*TASK DIRECTIONS*
What's required is a verbatim printout of all the data.

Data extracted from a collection
*** Block opens ***

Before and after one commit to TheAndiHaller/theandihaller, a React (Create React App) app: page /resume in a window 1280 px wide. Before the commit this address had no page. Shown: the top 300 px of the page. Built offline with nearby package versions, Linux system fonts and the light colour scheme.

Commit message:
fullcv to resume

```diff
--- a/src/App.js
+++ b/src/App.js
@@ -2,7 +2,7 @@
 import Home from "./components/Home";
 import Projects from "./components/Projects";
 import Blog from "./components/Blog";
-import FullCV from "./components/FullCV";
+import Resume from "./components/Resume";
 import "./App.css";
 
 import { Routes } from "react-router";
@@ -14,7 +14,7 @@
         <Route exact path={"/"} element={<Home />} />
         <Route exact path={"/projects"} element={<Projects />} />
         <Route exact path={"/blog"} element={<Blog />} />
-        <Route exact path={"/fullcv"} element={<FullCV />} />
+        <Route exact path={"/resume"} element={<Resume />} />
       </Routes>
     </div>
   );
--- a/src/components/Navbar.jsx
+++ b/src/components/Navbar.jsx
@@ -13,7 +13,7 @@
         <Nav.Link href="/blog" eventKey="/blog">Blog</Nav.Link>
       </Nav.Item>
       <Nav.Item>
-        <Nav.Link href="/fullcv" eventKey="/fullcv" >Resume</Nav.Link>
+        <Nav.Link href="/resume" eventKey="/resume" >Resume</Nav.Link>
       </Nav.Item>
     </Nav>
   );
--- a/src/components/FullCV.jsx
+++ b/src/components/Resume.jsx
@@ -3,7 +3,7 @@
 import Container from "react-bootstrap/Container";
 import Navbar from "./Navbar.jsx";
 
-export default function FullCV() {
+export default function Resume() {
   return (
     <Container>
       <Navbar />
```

*** Block closes ***

*RESULT OF THIS TASK*
Before and after one commit to TheAndiHaller/theandihaller, a React (Create React App) app: page /resume in a window 1280 px wide. Before the commit this address had no page. Shown: the top 300 px of the page. Built offline with nearby package versions, Linux system fonts and the light colour scheme.

Commit message:
fullcv to resume

```diff
--- a/src/App.js
+++ b/src/App.js
@@ -2,7 +2,7 @@
 import Home from "./components/Home";
 import Projects from "./components/Projects";
 import Blog from "./components/Blog";
-import FullCV from "./components/FullCV";
+import Resume from "./components/Resume";
 import "./App.css";
 
 import { Routes } from "react-router";
@@ -14,7 +14,7 @@
         <Route exact path={"/"} element={<Home />} />
         <Route exact path={"/projects"} element={<Projects />} />
         <Route exact path={"/blog"} element={<Blog />} />
-        <Route exact path={"/fullcv"} element={<FullCV />} />
+        <Route exact path={"/resume"} element={<Resume />} />
       </Routes>
     </div>
   );
--- a/src/components/Navbar.jsx
+++ b/src/components/Navbar.jsx
@@ -13,7 +13,7 @@
         <Nav.Link href="/blog" eventKey="/blog">Blog</Nav.Link>
       </Nav.Item>
       <Nav.Item>
-        <Nav.Link href="/fullcv" eventKey="/fullcv" >Resume</Nav.Link>
+        <Nav.Link href="/resume" eventKey="/resume" >Resume</Nav.Link>
       </Nav.Item>
     </Nav>
   );
--- a/src/components/FullCV.jsx
+++ b/src/components/Resume.jsx
@@ -3,7 +3,7 @@
 import Container from "react-bootstrap/Container";
 import Navbar from "./Navbar.jsx";
 
-export default function FullCV() {
+export default function Resume() {
   return (
     <Container>
       <Navbar />
```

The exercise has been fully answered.